― Ralph Waldo Emerson
Trying hard to find water in a dry land. A parched, dry, burning throat tortures me. My lips, peel like mud flakes baked by the noon heat. Life was here, now, only the memory of life conveyed in the carved, hard mud of me, a dry lake. Then a soft wind blows, the temperature drops slowly, a coolness invades, and the clouds gather promising a new thing is on its way. Soft drops escape at first, slowly building a faceless mob. Each drop makes a mark, dimpling the ground. The little craters overflow and begin to form a growing conglomeration of streaming water alliances, gathering momentum and finding their way to the thirsty lake, filling the deepest cracks first.
The hurricane was coming.
No more wondering, no more warning.
I could have prevented this wind that blew,
had I stopped myself from loving you
“I realize there’s something incredibly honest about trees in winter, how they’re experts at letting things go.” ― Jeffrey McDaniel
Seeing a thought, though it long past
How your touch and kiss, both would last
The wind in the trees, of my looking mind
Washed the slate clean, with the rain of time
Flitting rare bird, that affection of yours
I crawl through, the closing doors
Seeing a thought, though I longed it so
Touching the dreams, I let you go.
I walked in the rain, head bowed against
“We’re a different sort of thief here, Lamora. Deception and misdirection are our tools. We don’t believe in hard work when a false face and a good line of bullshit can do so much more.” ― Scott Lynch, The Lies of Locke Lamora
“Yet the evil still increased, and, like the parasite of barnacles on a ship, if it did not destroy the structure, it obstructed its fair, comfortable progress in the path of life.” – William Banting

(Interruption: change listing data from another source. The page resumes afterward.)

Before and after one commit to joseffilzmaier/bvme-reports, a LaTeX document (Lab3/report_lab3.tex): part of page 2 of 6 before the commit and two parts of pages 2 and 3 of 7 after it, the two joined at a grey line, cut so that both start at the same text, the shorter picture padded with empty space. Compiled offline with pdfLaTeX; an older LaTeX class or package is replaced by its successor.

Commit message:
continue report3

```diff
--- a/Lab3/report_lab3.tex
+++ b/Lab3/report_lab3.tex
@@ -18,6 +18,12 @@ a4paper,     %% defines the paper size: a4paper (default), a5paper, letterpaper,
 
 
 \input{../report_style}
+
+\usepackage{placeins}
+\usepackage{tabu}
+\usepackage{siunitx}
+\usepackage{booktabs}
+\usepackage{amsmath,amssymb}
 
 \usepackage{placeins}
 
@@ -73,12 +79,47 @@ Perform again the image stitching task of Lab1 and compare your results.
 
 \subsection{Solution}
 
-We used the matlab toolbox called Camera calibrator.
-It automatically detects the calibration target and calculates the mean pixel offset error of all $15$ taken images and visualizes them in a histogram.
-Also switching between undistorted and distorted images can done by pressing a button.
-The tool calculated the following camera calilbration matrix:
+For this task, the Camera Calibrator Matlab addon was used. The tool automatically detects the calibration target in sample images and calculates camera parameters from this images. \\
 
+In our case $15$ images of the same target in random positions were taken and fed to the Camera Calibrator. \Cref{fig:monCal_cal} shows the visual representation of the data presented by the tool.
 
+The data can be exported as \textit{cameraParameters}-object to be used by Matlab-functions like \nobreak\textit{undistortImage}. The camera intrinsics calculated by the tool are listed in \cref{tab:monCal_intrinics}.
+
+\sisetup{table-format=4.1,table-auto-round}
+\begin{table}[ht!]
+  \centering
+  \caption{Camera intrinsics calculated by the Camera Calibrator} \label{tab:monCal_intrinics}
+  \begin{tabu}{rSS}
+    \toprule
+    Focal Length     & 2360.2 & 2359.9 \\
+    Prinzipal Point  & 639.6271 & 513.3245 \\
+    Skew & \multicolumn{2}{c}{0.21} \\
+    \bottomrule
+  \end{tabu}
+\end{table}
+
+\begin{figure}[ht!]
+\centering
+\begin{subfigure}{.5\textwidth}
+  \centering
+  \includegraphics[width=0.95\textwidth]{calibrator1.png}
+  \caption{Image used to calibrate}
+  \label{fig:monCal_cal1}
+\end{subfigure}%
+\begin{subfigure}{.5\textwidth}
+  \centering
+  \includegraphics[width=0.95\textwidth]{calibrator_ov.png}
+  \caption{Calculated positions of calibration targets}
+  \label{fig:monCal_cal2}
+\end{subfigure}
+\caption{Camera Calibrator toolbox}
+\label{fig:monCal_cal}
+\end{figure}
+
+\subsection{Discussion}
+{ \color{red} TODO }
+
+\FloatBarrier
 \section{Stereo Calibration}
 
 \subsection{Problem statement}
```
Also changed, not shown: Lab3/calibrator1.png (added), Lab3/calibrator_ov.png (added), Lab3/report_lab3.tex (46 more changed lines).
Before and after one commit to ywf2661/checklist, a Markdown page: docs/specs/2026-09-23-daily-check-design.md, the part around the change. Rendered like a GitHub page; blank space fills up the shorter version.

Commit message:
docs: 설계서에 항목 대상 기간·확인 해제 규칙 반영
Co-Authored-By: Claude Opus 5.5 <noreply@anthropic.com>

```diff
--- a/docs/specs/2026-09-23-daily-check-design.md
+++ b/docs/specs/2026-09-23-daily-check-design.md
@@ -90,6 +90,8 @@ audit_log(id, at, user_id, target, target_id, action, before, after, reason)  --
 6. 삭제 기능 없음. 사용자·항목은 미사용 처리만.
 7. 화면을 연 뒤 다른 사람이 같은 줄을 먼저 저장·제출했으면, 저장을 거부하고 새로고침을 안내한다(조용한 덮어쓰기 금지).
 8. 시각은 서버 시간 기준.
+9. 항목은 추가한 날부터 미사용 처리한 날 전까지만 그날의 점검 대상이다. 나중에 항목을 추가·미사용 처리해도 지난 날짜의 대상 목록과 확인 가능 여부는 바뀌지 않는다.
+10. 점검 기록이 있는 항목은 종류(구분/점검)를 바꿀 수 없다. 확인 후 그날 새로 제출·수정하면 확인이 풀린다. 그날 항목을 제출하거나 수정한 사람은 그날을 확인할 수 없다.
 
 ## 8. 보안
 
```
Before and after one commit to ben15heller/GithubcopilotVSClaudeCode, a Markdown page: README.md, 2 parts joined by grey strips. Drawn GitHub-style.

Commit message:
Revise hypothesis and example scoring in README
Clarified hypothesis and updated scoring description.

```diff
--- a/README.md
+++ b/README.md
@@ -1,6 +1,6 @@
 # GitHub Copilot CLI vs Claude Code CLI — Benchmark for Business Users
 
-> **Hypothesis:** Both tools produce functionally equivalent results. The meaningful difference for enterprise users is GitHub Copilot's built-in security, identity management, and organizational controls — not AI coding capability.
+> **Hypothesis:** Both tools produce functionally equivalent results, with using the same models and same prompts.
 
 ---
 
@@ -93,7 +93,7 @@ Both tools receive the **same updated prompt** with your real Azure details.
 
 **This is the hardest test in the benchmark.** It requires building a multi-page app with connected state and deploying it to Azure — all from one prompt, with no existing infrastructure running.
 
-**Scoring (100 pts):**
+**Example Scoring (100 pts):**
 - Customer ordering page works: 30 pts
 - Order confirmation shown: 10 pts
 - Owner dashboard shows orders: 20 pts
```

They wander around my perimeters, parasites, drawing from me like a tic. Working my way through the jungles of the game, they latch on. Suckers, filling themselves with my blood. I let some hang on, knowing they’re there, keeping an eye on them; I’m in control. The tic’s bold, so consumed with satiating its desire, it doesn’t know or care that it’s life is in my hands. One day I’ll squash the tic, making a blood stain on my leg, smiling with gratification of my power over it. It’s funny to watch little creatures plying their wares, I feel compassionate for their limited life span and the narrowness of their existence. I play with them, and while others are scared, I’m intrigued. In the end, the game will be played out again, so I entertain myself with my current companions, a symbiosis of sort, the tug and pull of life sharpening my senses.
There’s another way to see this game. Being gifted and talented on many levels, I’ll draw success in a variety of forms. This abundance isn’t meant just for me, but for others. I’m a stream of cool water, those who are thirsty can dip their hands in and draw from my abundance to satisfy themselves. I’ll be filled again, not by them, but by the hand of my Big Daddy (God), who is my source and fountain. It’s my purpose to be filled and emptied in service to others, to humble myself and provide for them, no matter how shallow or misdirected their desires are. Hunger is hunger, thirst is thirst. God causes the rain to fall on the just and unjust. Perhaps in satisfying their errant desires they’ll soon grow tired and turn to my source. I’m thankful that if not for twists of fate and circumstance, I’d be the tic. This inspires me to continue to give and provide, not with reluctance, but with satisfaction, knowing that, if not for God, I’d be the sucker.
Our love has suffered a mortal wound